Lifts for Strength Gains: While it may be tempting try out the fancy-looking, new-fangled exercises featured in a trendy fitness magazine, if you’re looking to make big strength gains we suggest you stick to the basics. Here is a list of the five best lifts for strength gains.
Best Lifts for Big Strength Gains at the Gym
The deadlift sits at the top of the list for a good reason. A laughably simple move – bend over and pick up a barbell – the deadlift hits multiple major muscle groups in the legs, back, chest, and arms.
How to deadlift
- Place a barbell on the ground & stand with your toes nearly or directly under the barbell
- Feet hip-distance apart, bend at the knees (no curve in the back) & reach down to grip the barbell
- Your arms & hands should be placed close to the outside of each leg
- Stand up using legs, keeping the barbell close to your shins & thighs as it travels up
- DO NOT round your back at any point. When bending down & standing up, hinge the torso at the hips, maintaining a straight line between your tailbone & neck
The squat – whether it be a back squat, front, squat, air squat, etc. – is a strength training staple. While it mainly hits the glutes & legs, squats also train strength in the abdominals & back, due to the stabilization strength needed to stay upright during this exercise.
How to back squat:
- Place a barbell over your shoulders, with an even grip
- Bend the knees and squat until your hip crease is at or below parallel
- Keep your knees behind your toes, your weight on your heels, and your back straight while you squat
- Like the deadlift, hinge the torso forward & back from the hips, but do not let your back round
3. Military Press:
The military press is another big, compound lift that targets the upper body. Done sitting or standing, a military press is simple pressing a weight completely overhead.
How to Military Press:
- Can be done either sitting or standing
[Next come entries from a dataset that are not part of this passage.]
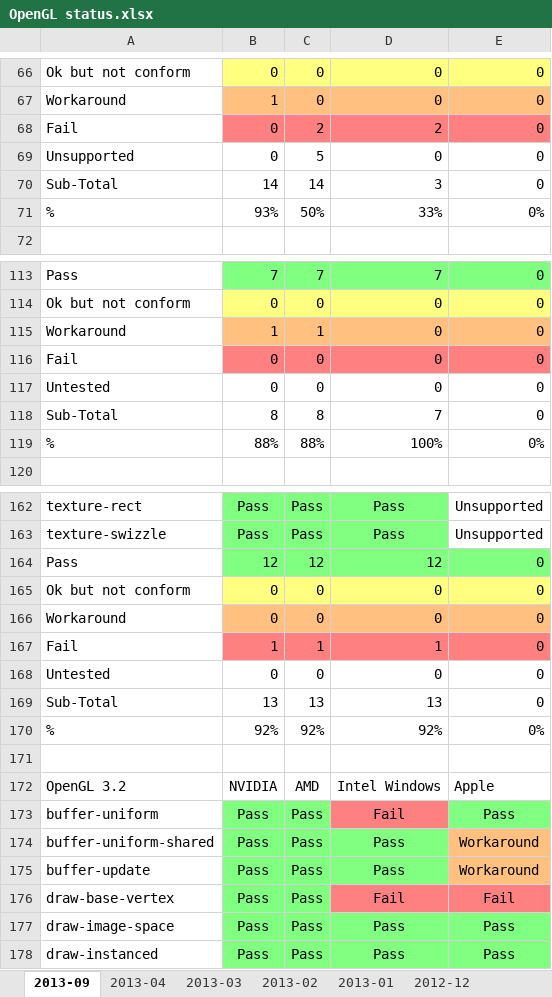
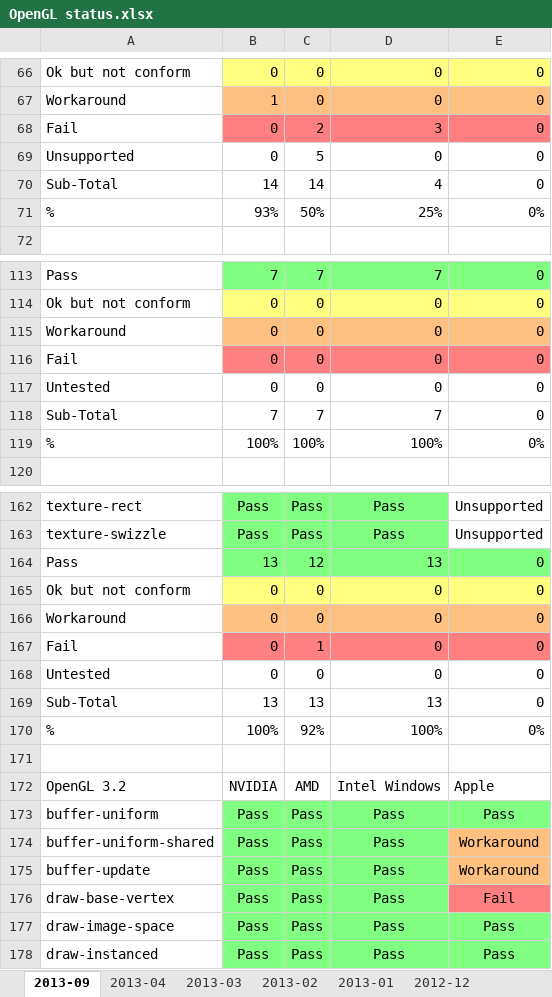
Before and after one commit to g-truc/website, an Excel workbook: doc/OpenGL status.xlsx, sheet 2013-09, drawn as a sheet; only a part is shown, gaps mark what is left out; values as stored, in another font and other column widths than the file's, no borders; charts and pictures not drawn; removed rows and columns are numbered as before the commit, all else as after; the diff covers the shown part only; the diff names each change by its address in the sheet, - before the commit and + after, or states it on an @@ line.

```diff
--- a/doc/OpenGL status.xlsx (sheet 2013-09)
+++ b/doc/OpenGL status.xlsx (sheet 2013-09)
-D68: 2
+D68: 3
-D70: 3
+D70: 4
-D71: 33%
+D71: 25%
-row 115: Workaround | 1 | 1 | 0 | 0
+row 115: Workaround | 0 | 0 | 0 | 0
-B118: 8
+B118: 7
-C118: 8
+C118: 7
-B119: 88%
+B119: 100%
-C119: 88%
+C119: 100%
-B164: 12
+B164: 13
-D164: 12
+D164: 13
-B167: 1
+B167: 0
-D167: 1
+D167: 0
-B170: 92%
+B170: 100%
-D170: 92%
+D170: 100%
-D173: Fail
+D173: Pass
-D173 fill: #FF8080
+D173 fill: #80FF80
-D176: Fail
+D176: Pass
-D176 fill: #FF8080
+D176 fill: #80FF80
```
Also changed, not shown: 12 edited cells and cell formats elsewhere in this sheet, charts or pictures, doc/OpenGL matrix.xlsx, 8 other files.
- Begin with a barbell racked across the shoulders in the back, or in the front (by your collar bones)
- Press the weight up & overhead, ending with your arms completely straight in “lockout”
- Lower the weight back down in a controlled manner to the starting position.
4. Bench Press:
The bench press is one of the most popular lifts among dudes (“how much can you bench, bro?”), and with good reason! The bench press hits the entire upper body, and will directly translate into improvements in push ups, pull ups, and other upper-body movements.
How to Bench Press:
- Position yourself on a bench press station. Flat, incline, and decline bench presses are all ok.
- Grip the bar with hands at shoulder-width or slightly wider. Not too wide, or else you won’t get a full range of motion.
- Begin with arms fully extended upwards, weight positioned directly over your chest
- Lower the weight down towards your chest, keeping your elbows tucked in. Do not let the elbows flare out to the sides
- Push the weight back up to starting position, and repeat
The clean is by far the most complicated lift on this list. If you’ve never done a clean before, wait until you are with an experienced lifter before trying this for the first time. The above diagram shows a full squat clean. There are other variations, such as a hang clean, or a power clean, but the squat clean involves the biggest ranges of motion & uses the most muscle groups.
How to clean:
- Begin with the barbell on the ground, and set yourself up like you’re going to do a deadlift
- Grip the barbell & stand up, exactly like a deadlift
- When you’ve come upright, use a hip thrust & slight hop (heels lift off the ground for a moment) to begin bringing the barbell upwards towards the shoulders
- Flip your grip from overhand to underhand, letting the elbows point forward, racking the barbell at your shoulders
- While flipping from overhand to underhand, the knees dip so you’re set to “catch” the weight
- Catch the weight & descend down into a front squat, then rise up to standing